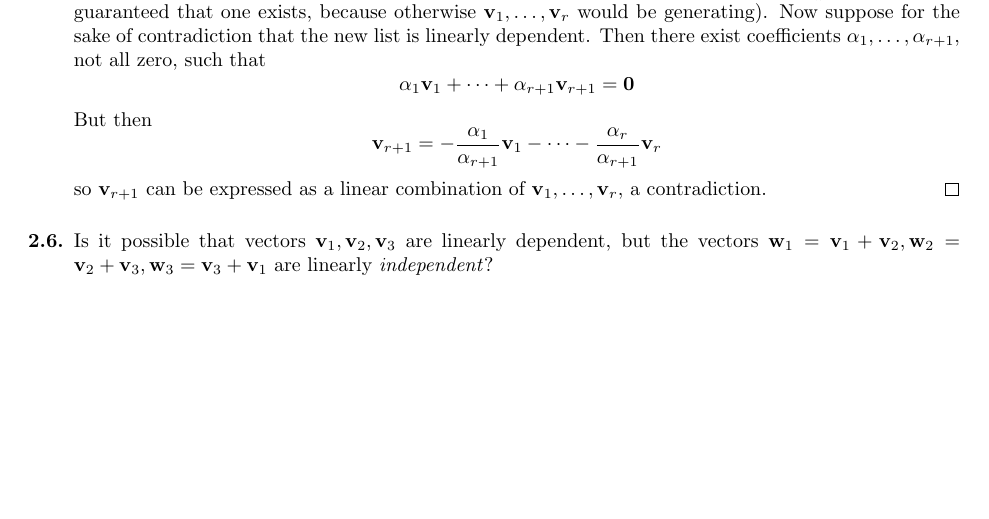
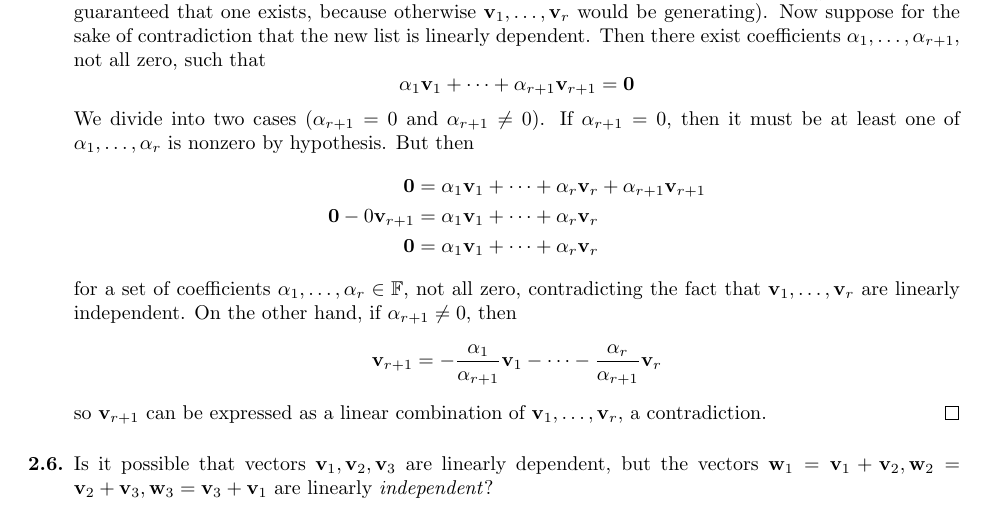
Before and after one commit to shadypuck/MATH20700Notes, a LaTeX problem sheet (PSets/psets.tex, which reads PSets/PSet1/pset1.tex): part of page 5 of 18, cut so that both start at the same text, the shorter picture padded with empty space. Compiled offline with pdfLaTeX.

Commit message:
Problem Set 1 (Corrections)

```diff
--- a/PSets/PSet1/pset1.tex
+++ b/PSets/PSet1/pset1.tex
@@ -156,7 +156,13 @@
         \begin{equation*}
             \alpha_1\vm_1+\cdots+\alpha_{r+1}\vm_{r+1} = \bm{0}
         \end{equation*}
-        But then
+        We divide into two cases ($\alpha_{r+1}=0$ and $\alpha_{r+1}\neq 0$). If $\alpha_{r+1}=0$, then it must be at least one of $\alpha_1,\dots,\alpha_r$ is nonzero by hypothesis. But then
+        \begin{align*}
+            \bm{0} &= \alpha_1\vm_1+\cdots+\alpha_r\vm_r+\alpha_{r+1}\vm_{r+1}\\
+            \bm{0}-0\vm_{r+1} &= \alpha_1\vm_1+\cdots+\alpha_r\vm_r\\
+            \bm{0} &= \alpha_1\vm_1+\cdots+\alpha_r\vm_r
+        \end{align*}
+        for a set of coefficients $\alpha_1,\dots,\alpha_r\in\F$, not all zero, contradicting the fact that $\vm_1,\dots,\vm_r$ are linearly independent. On the other hand, if $\alpha_{r+1}\neq 0$, then
         \begin{equation*}
             \vm_{r+1} = -\frac{\alpha_1}{\alpha_{r+1}}\vm_1-\cdots-\frac{\alpha_r}{\alpha_{r+1}}\vm_r
         \end{equation*}
```
Also changed, not shown: PSets/PSet1/pset1.pdf, PSets/psets.pdf.
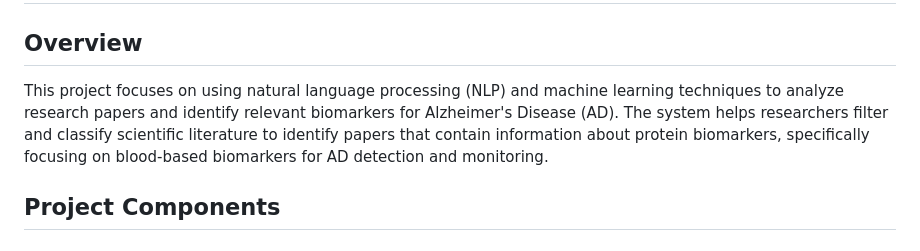
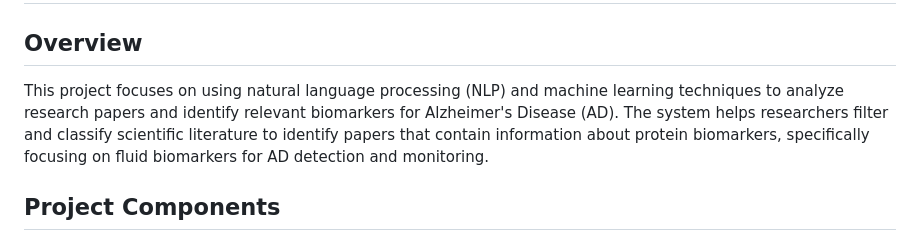
Before and after one commit to AbrehamT/ADBMO-UNLV, a Markdown page: README.md, the part around the change. Drawn GitHub-style.

```diff
--- a/README.md
+++ b/README.md
@@ -2,7 +2,7 @@
 
 ## Overview
 
-This project focuses on using natural language processing (NLP) and machine learning techniques to analyze research papers and identify relevant biomarkers for Alzheimer's Disease (AD). The system helps researchers filter and classify scientific literature to identify papers that contain information about protein biomarkers, specifically focusing on blood-based biomarkers for AD detection and monitoring.
+This project focuses on using natural language processing (NLP) and machine learning techniques to analyze research papers and identify relevant biomarkers for Alzheimer's Disease (AD). The system helps researchers filter and classify scientific literature to identify papers that contain information about protein biomarkers, specifically focusing on fluid biomarkers for AD detection and monitoring.
 
 ## Project Components
 
```
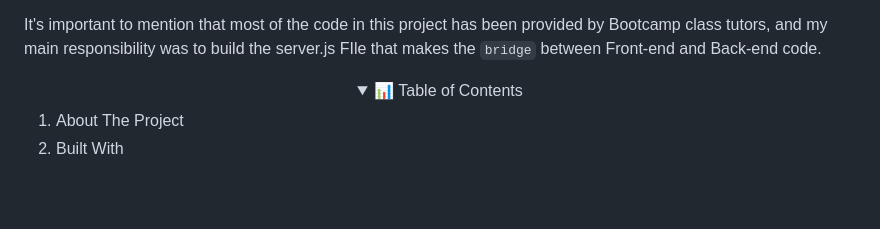
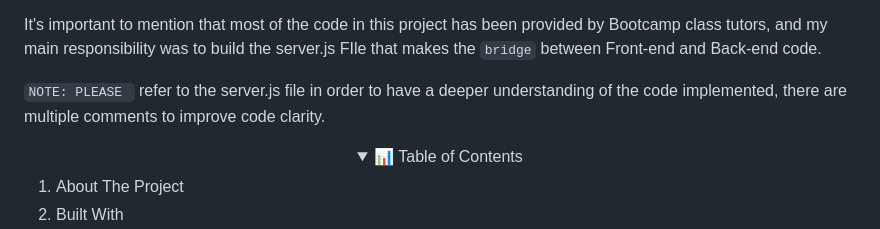
Before and after one commit to florezf90/Note-Taker-Express.js, a Markdown page: README.md, the part around the change printed below. GitHub-like rendering; folded sections open; blank space fills up the shorter version.

Commit message:
added comments to the readme

```diff
--- a/README.md
+++ b/README.md
@@ -15,7 +15,7 @@ The present application has been created with the sole reason of showcasing `BAC
 
 It's important to mention that most of the code in this project has been provided by Bootcamp class tutors, and my main responsibility was to build the server.js FIle that makes the `bridge` between Front-end and Back-end code.
 
-
+`NOTE: PLEASE `  refer to the server.js file in order to have a deeper understanding of the code implemented, there are multiple comments to improve code clarity.
 
 <details>
   <summary align= "center"> 📊 Table of Contents </summary>
```
Also changed, not shown: other parts of README.md (+1 -1 lines).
____
> [EXERCISE GOAL]:
If any entry holds a picture, drop the picture and copy everything else exactly.

> [RESPONSE AREA]:
Before and after one commit to shadypuck/MATH20700Notes, a LaTeX problem sheet (PSets/psets.tex, which reads PSets/PSet1/pset1.tex): part of page 5 of 18, cut so that both start at the same text, the shorter picture padded with empty space. Compiled offline with pdfLaTeX.

Commit message:
Problem Set 1 (Corrections)

```diff
--- a/PSets/PSet1/pset1.tex
+++ b/PSets/PSet1/pset1.tex
@@ -156,7 +156,13 @@
         \begin{equation*}
             \alpha_1\vm_1+\cdots+\alpha_{r+1}\vm_{r+1} = \bm{0}
         \end{equation*}
-        But then
+        We divide into two cases ($\alpha_{r+1}=0$ and $\alpha_{r+1}\neq 0$). If $\alpha_{r+1}=0$, then it must be at least one of $\alpha_1,\dots,\alpha_r$ is nonzero by hypothesis. But then
+        \begin{align*}
+            \bm{0} &= \alpha_1\vm_1+\cdots+\alpha_r\vm_r+\alpha_{r+1}\vm_{r+1}\\
+            \bm{0}-0\vm_{r+1} &= \alpha_1\vm_1+\cdots+\alpha_r\vm_r\\
+            \bm{0} &= \alpha_1\vm_1+\cdots+\alpha_r\vm_r
+        \end{align*}
+        for a set of coefficients $\alpha_1,\dots,\alpha_r\in\F$, not all zero, contradicting the fact that $\vm_1,\dots,\vm_r$ are linearly independent. On the other hand, if $\alpha_{r+1}\neq 0$, then
         \begin{equation*}
             \vm_{r+1} = -\frac{\alpha_1}{\alpha_{r+1}}\vm_1-\cdots-\frac{\alpha_r}{\alpha_{r+1}}\vm_r
         \end{equation*}
```
Also changed, not shown: PSets/PSet1/pset1.pdf, PSets/psets.pdf.
Before and after one commit to AbrehamT/ADBMO-UNLV, a Markdown page: README.md, the part around the change. Drawn GitHub-style.

```diff
--- a/README.md
+++ b/README.md
@@ -2,7 +2,7 @@
 
 ## Overview
 
-This project focuses on using natural language processing (NLP) and machine learning techniques to analyze research papers and identify relevant biomarkers for Alzheimer's Disease (AD). The system helps researchers filter and classify scientific literature to identify papers that contain information about protein biomarkers, specifically focusing on blood-based biomarkers for AD detection and monitoring.
+This project focuses on using natural language processing (NLP) and machine learning techniques to analyze research papers and identify relevant biomarkers for Alzheimer's Disease (AD). The system helps researchers filter and classify scientific literature to identify papers that contain information about protein biomarkers, specifically focusing on fluid biomarkers for AD detection and monitoring.
 
 ## Project Components
 
```
Before and after one commit to florezf90/Note-Taker-Express.js, a Markdown page: README.md, the part around the change printed below. GitHub-like rendering; folded sections open; blank space fills up the shorter version.

Commit message:
added comments to the readme

```diff
--- a/README.md
+++ b/README.md
@@ -15,7 +15,7 @@ The present application has been created with the sole reason of showcasing `BAC
 
 It's important to mention that most of the code in this project has been provided by Bootcamp class tutors, and my main responsibility was to build the server.js FIle that makes the `bridge` between Front-end and Back-end code.
 
-
+`NOTE: PLEASE `  refer to the server.js file in order to have a deeper understanding of the code implemented, there are multiple comments to improve code clarity.
 
 <details>
   <summary align= "center"> 📊 Table of Contents </summary>
```
Also changed, not shown: other parts of README.md (+1 -1 lines).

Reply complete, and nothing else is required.